### Directions
Every record should be copied exactly, and the images omitted.
*** Provided material ***
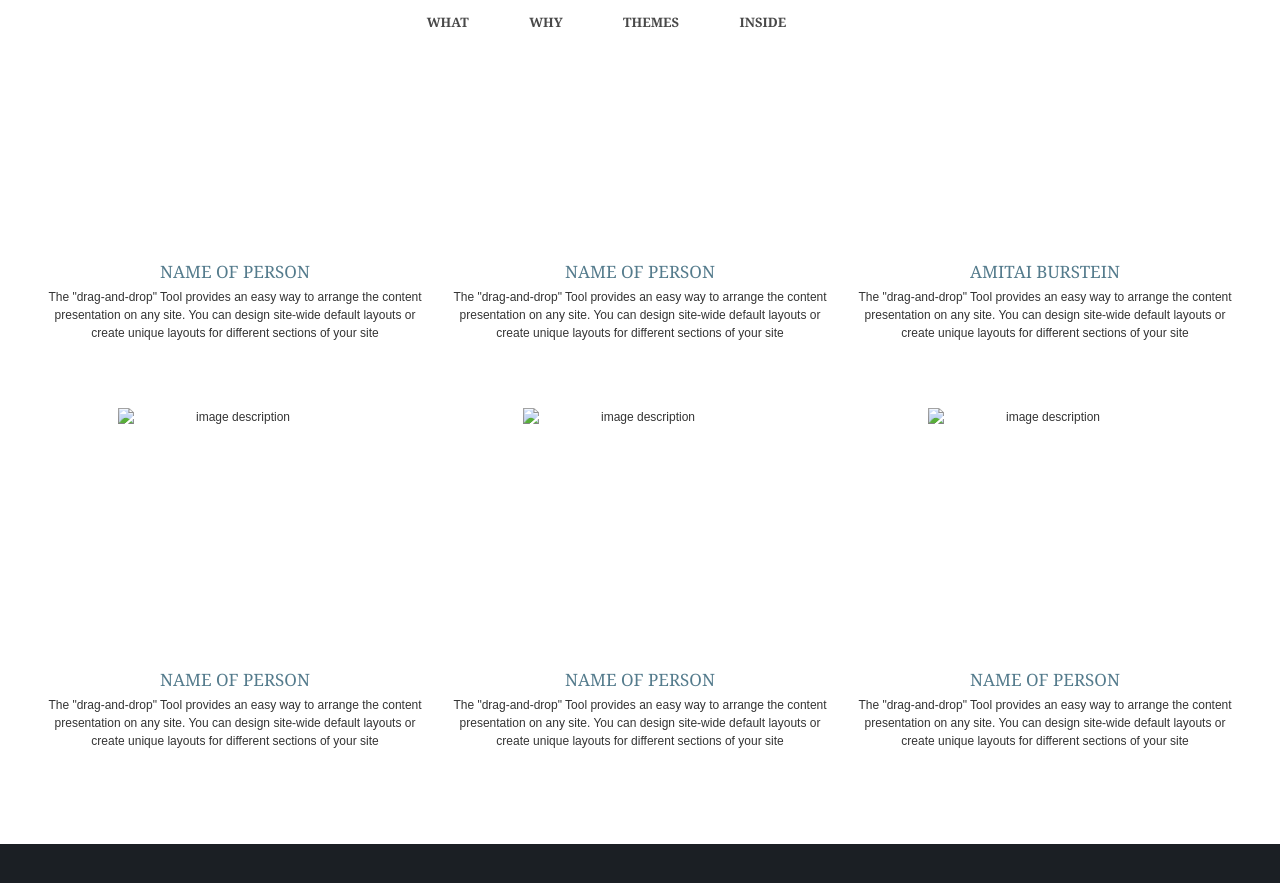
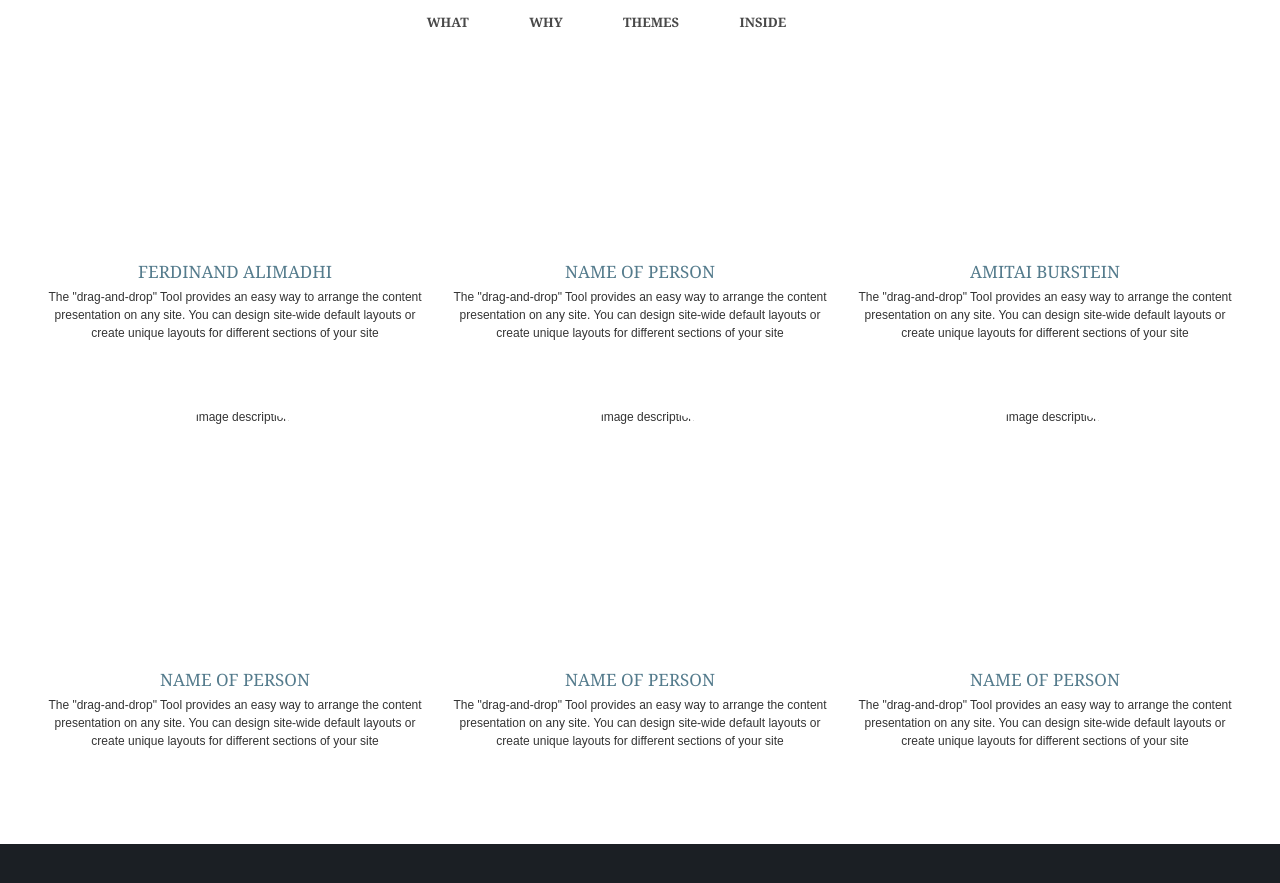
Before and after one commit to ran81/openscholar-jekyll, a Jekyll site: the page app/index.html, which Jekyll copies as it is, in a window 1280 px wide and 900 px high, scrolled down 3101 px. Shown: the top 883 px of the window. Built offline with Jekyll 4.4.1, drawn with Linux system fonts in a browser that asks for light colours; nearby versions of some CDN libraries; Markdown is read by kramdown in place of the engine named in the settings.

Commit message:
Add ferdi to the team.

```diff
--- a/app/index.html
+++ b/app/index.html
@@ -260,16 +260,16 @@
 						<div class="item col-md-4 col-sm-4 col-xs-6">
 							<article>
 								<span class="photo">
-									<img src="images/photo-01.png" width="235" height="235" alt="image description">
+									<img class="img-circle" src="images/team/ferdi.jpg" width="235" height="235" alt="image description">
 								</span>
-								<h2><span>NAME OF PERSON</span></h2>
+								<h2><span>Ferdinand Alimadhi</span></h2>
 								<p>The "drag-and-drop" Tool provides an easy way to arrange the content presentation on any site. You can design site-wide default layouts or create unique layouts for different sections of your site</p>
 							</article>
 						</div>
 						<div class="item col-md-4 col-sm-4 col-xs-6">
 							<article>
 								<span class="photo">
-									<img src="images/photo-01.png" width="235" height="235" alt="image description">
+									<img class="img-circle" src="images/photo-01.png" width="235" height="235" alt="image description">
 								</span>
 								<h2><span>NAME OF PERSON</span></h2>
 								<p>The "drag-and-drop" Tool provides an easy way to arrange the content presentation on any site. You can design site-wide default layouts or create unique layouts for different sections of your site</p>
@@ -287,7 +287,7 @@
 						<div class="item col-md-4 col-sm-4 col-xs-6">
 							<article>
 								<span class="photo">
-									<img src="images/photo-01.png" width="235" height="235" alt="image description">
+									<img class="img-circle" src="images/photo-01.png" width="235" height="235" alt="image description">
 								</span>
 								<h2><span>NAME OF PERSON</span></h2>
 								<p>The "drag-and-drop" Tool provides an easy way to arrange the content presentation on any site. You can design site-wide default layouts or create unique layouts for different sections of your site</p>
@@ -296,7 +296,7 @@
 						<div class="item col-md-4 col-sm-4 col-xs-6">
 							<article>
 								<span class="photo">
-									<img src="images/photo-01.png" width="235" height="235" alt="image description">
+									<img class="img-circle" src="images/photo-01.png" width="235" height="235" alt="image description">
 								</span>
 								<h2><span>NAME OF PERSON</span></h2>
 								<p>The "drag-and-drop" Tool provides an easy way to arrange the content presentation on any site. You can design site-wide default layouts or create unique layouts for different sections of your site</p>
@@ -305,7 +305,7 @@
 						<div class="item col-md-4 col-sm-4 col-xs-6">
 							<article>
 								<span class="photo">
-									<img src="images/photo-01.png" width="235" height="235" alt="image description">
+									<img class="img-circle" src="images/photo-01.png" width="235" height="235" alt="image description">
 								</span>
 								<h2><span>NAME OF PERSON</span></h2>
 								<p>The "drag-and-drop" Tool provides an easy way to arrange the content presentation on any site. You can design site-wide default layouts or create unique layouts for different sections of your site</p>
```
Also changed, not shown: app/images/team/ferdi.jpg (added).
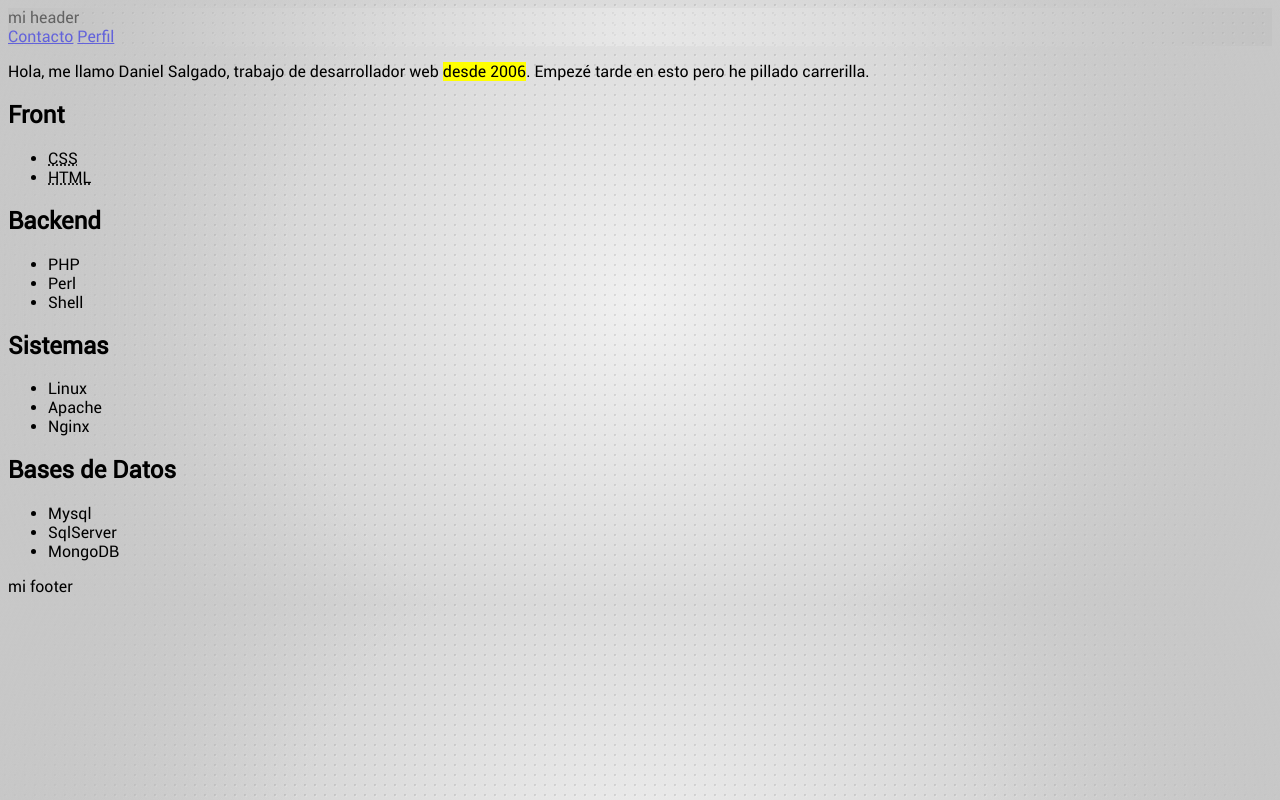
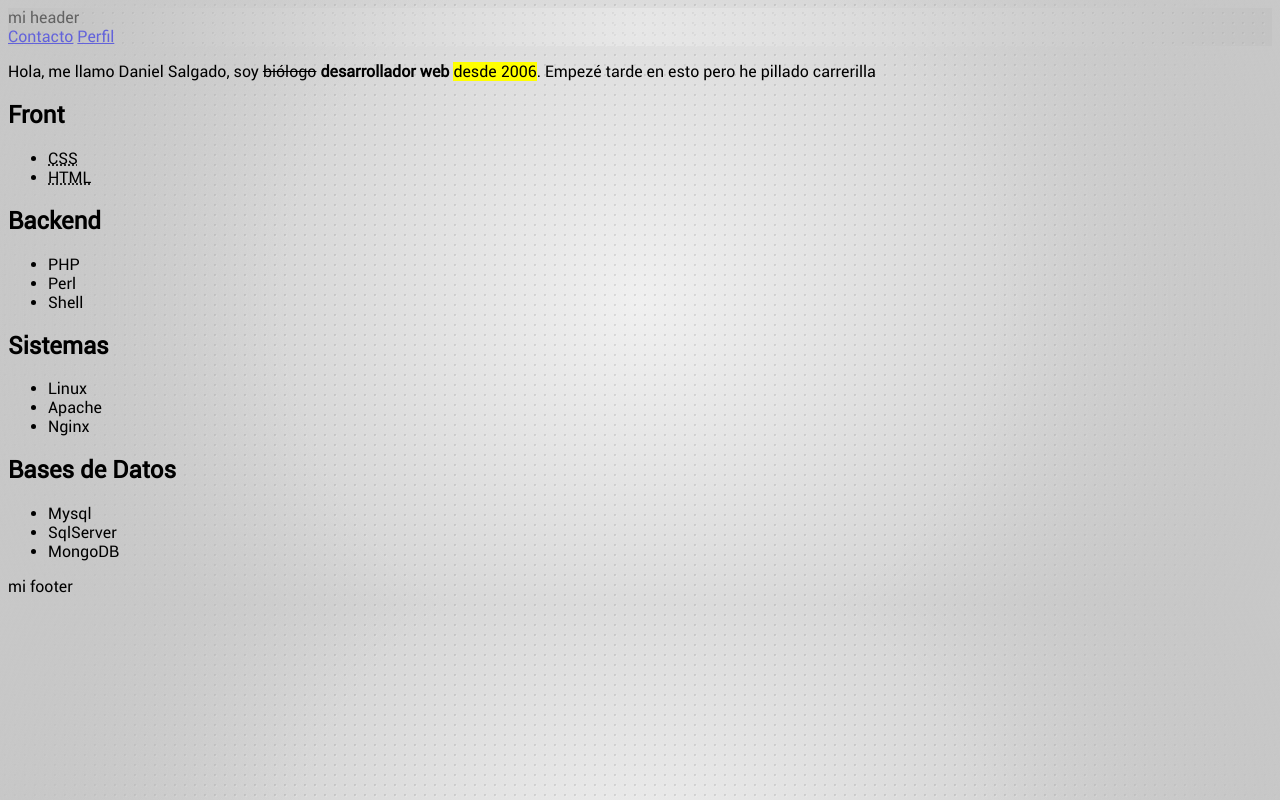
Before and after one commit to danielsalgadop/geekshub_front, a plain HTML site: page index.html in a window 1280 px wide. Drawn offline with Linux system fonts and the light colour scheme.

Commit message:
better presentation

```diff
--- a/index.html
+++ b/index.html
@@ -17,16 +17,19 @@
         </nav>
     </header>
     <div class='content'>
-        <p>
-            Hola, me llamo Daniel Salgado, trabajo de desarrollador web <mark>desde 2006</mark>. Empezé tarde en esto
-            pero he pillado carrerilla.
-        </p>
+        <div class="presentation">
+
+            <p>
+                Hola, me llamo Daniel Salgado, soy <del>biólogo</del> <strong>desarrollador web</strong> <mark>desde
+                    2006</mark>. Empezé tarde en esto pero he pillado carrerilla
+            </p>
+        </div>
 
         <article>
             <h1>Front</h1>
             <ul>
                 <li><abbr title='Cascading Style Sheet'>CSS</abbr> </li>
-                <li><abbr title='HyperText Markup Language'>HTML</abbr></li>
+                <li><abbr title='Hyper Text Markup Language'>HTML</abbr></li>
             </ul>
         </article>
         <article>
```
***
### Written response
Before and after one commit to ran81/openscholar-jekyll, a Jekyll site: the page app/index.html, which Jekyll copies as it is, in a window 1280 px wide and 900 px high, scrolled down 3101 px. Shown: the top 883 px of the window. Built offline with Jekyll 4.4.1, drawn with Linux system fonts in a browser that asks for light colours; nearby versions of some CDN libraries; Markdown is read by kramdown in place of the engine named in the settings.

Commit message:
Add ferdi to the team.

```diff
--- a/app/index.html
+++ b/app/index.html
@@ -260,16 +260,16 @@
 						<div class="item col-md-4 col-sm-4 col-xs-6">
 							<article>
 								<span class="photo">
-									<img src="images/photo-01.png" width="235" height="235" alt="image description">
+									<img class="img-circle" src="images/team/ferdi.jpg" width="235" height="235" alt="image description">
 								</span>
-								<h2><span>NAME OF PERSON</span></h2>
+								<h2><span>Ferdinand Alimadhi</span></h2>
 								<p>The "drag-and-drop" Tool provides an easy way to arrange the content presentation on any site. You can design site-wide default layouts or create unique layouts for different sections of your site</p>
 							</article>
 						</div>
 						<div class="item col-md-4 col-sm-4 col-xs-6">
 							<article>
 								<span class="photo">
-									<img src="images/photo-01.png" width="235" height="235" alt="image description">
+									<img class="img-circle" src="images/photo-01.png" width="235" height="235" alt="image description">
 								</span>
 								<h2><span>NAME OF PERSON</span></h2>
 								<p>The "drag-and-drop" Tool provides an easy way to arrange the content presentation on any site. You can design site-wide default layouts or create unique layouts for different sections of your site</p>
@@ -287,7 +287,7 @@
 						<div class="item col-md-4 col-sm-4 col-xs-6">
 							<article>
 								<span class="photo">
-									<img src="images/photo-01.png" width="235" height="235" alt="image description">
+									<img class="img-circle" src="images/photo-01.png" width="235" height="235" alt="image description">
 								</span>
 								<h2><span>NAME OF PERSON</span></h2>
 								<p>The "drag-and-drop" Tool provides an easy way to arrange the content presentation on any site. You can design site-wide default layouts or create unique layouts for different sections of your site</p>
@@ -296,7 +296,7 @@
 						<div class="item col-md-4 col-sm-4 col-xs-6">
 							<article>
 								<span class="photo">
-									<img src="images/photo-01.png" width="235" height="235" alt="image description">
+									<img class="img-circle" src="images/photo-01.png" width="235" height="235" alt="image description">
 								</span>
 								<h2><span>NAME OF PERSON</span></h2>
 								<p>The "drag-and-drop" Tool provides an easy way to arrange the content presentation on any site. You can design site-wide default layouts or create unique layouts for different sections of your site</p>
@@ -305,7 +305,7 @@
 						<div class="item col-md-4 col-sm-4 col-xs-6">
 							<article>
 								<span class="photo">
-									<img src="images/photo-01.png" width="235" height="235" alt="image description">
+									<img class="img-circle" src="images/photo-01.png" width="235" height="235" alt="image description">
 								</span>
 								<h2><span>NAME OF PERSON</span></h2>
 								<p>The "drag-and-drop" Tool provides an easy way to arrange the content presentation on any site. You can design site-wide default layouts or create unique layouts for different sections of your site</p>
```
Also changed, not shown: app/images/team/ferdi.jpg (added).
Before and after one commit to danielsalgadop/geekshub_front, a plain HTML site: page index.html in a window 1280 px wide. Drawn offline with Linux system fonts and the light colour scheme.

Commit message:
better presentation

```diff
--- a/index.html
+++ b/index.html
@@ -17,16 +17,19 @@
         </nav>
     </header>
     <div class='content'>
-        <p>
-            Hola, me llamo Daniel Salgado, trabajo de desarrollador web <mark>desde 2006</mark>. Empezé tarde en esto
-            pero he pillado carrerilla.
-        </p>
+        <div class="presentation">
+
+            <p>
+                Hola, me llamo Daniel Salgado, soy <del>biólogo</del> <strong>desarrollador web</strong> <mark>desde
+                    2006</mark>. Empezé tarde en esto pero he pillado carrerilla
+            </p>
+        </div>
 
         <article>
             <h1>Front</h1>
             <ul>
                 <li><abbr title='Cascading Style Sheet'>CSS</abbr> </li>
-                <li><abbr title='HyperText Markup Language'>HTML</abbr></li>
+                <li><abbr title='Hyper Text Markup Language'>HTML</abbr></li>
             </ul>
         </article>
         <article>
```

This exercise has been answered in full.